|The Raising of Lazarus |
by Juan de Flandes (1465-1519)
Now Jesus loved Martha and her sister and Lazarus. So, when he heard that Lazarus was ill, he stayed two days longer in the place where he was.
What a very odd thing to say. We would have expected something quite different. After saying, “Jesus loved Martha and her sister and Lazarus,” we would have expected John to have said, “So, Jesus hurried off to their home to heal him.” But, no, it says, “He loved them, so he stayed two days longer where he was.”
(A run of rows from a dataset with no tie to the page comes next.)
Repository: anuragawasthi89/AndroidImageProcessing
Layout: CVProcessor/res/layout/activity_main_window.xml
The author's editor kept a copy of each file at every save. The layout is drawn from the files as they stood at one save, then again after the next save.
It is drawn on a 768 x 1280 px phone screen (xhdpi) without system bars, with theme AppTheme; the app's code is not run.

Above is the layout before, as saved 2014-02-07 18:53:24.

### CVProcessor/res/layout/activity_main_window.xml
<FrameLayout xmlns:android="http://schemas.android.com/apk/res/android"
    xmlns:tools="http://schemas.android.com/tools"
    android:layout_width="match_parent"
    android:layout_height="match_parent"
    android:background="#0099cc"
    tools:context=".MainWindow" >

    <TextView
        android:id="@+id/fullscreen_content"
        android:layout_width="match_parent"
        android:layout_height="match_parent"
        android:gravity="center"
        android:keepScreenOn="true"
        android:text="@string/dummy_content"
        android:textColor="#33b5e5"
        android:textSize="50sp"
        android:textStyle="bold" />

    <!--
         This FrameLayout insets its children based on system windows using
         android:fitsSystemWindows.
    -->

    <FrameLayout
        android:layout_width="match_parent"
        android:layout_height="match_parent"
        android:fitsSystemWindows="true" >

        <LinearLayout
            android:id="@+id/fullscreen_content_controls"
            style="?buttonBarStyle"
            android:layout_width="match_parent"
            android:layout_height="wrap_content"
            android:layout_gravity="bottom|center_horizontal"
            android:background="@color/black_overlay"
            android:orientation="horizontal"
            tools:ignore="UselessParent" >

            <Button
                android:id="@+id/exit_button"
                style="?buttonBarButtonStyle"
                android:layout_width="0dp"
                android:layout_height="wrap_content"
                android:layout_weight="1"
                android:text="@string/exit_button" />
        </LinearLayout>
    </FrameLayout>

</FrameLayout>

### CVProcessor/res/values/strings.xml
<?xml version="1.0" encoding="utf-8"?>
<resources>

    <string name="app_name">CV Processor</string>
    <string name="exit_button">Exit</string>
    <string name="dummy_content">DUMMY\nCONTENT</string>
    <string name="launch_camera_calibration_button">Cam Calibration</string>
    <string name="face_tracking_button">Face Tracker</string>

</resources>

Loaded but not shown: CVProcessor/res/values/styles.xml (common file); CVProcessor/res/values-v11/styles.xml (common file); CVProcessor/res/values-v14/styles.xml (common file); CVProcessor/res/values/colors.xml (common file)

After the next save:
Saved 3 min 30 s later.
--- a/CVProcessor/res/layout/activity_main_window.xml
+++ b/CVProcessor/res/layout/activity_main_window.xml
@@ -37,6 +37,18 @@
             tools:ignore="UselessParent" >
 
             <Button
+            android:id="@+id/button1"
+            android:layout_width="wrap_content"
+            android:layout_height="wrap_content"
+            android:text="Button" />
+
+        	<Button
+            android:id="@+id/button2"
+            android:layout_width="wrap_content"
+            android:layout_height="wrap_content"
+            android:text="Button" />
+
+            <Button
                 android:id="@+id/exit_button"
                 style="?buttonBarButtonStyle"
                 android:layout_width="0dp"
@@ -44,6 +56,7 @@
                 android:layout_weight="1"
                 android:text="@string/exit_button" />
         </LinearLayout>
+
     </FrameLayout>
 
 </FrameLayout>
What’s going on here? Because Jesus loved them, he wanted to teach them something that would prove to be an immeasurable comfort to them (and to us as well), namely, he is the resurrection and the life. Now, he could have merely stated the fact and it would have been no less true; but he wanted this truth to be so deeply impressed upon their minds that it could never be forgotten. He wanted them to experience it. He allowed the illness to take its natural course. He allowed Lazarus to die. He could have healed him, of course. He could have rushed to their home and laid his hand upon him, and the illness would have been immediately healed. Or he could have stayed where he was and simply spoken the word, and the illness would have been healed. Distance was no obstacle to him in such matters (cf. Matt. 8:5-13; Jn. 4:46:53). But instead, he let him die. And he did this because he loved Martha and her sister and Lazarus. He loved them too much to heal him when there was another, higher, and more important object to be gained—their knowledge of him as the resurrection and the life.
For some of us, perhaps, this saying carries little power, that Jesus is the resurrection and the life. It’s no more than a pleasant sounding religious platitude. But Jesus wanted them—as he wants us—to understand that the resurrection is a reality that changes our entire outlook on life.
Jesus allowed those whom he loved to suffer a temporary sorrow in order to teach them a lesson of eternal value. May I suggest to you that this is how we should look upon all of our trials and afflictions? In his great love for us, he sometimes allows us to suffer things we would never have chosen for ourselves, but which are nevertheless for our good. There is some lesson to be learned, some grace of the Spirit, or some character trait to be formed in us; or perhaps some good to be accomplished in someone else by what we suffer, and so he allows us to suffer it. This doesn’t mean that we shouldn’t pray—and pray fervently—that we might avoid suffering, or pray to be delivered from suffering; but it does mean that if God doesn’t answer our prayers in the way or in the time we think he should, we should remember that he is nevertheless dealing with us in love.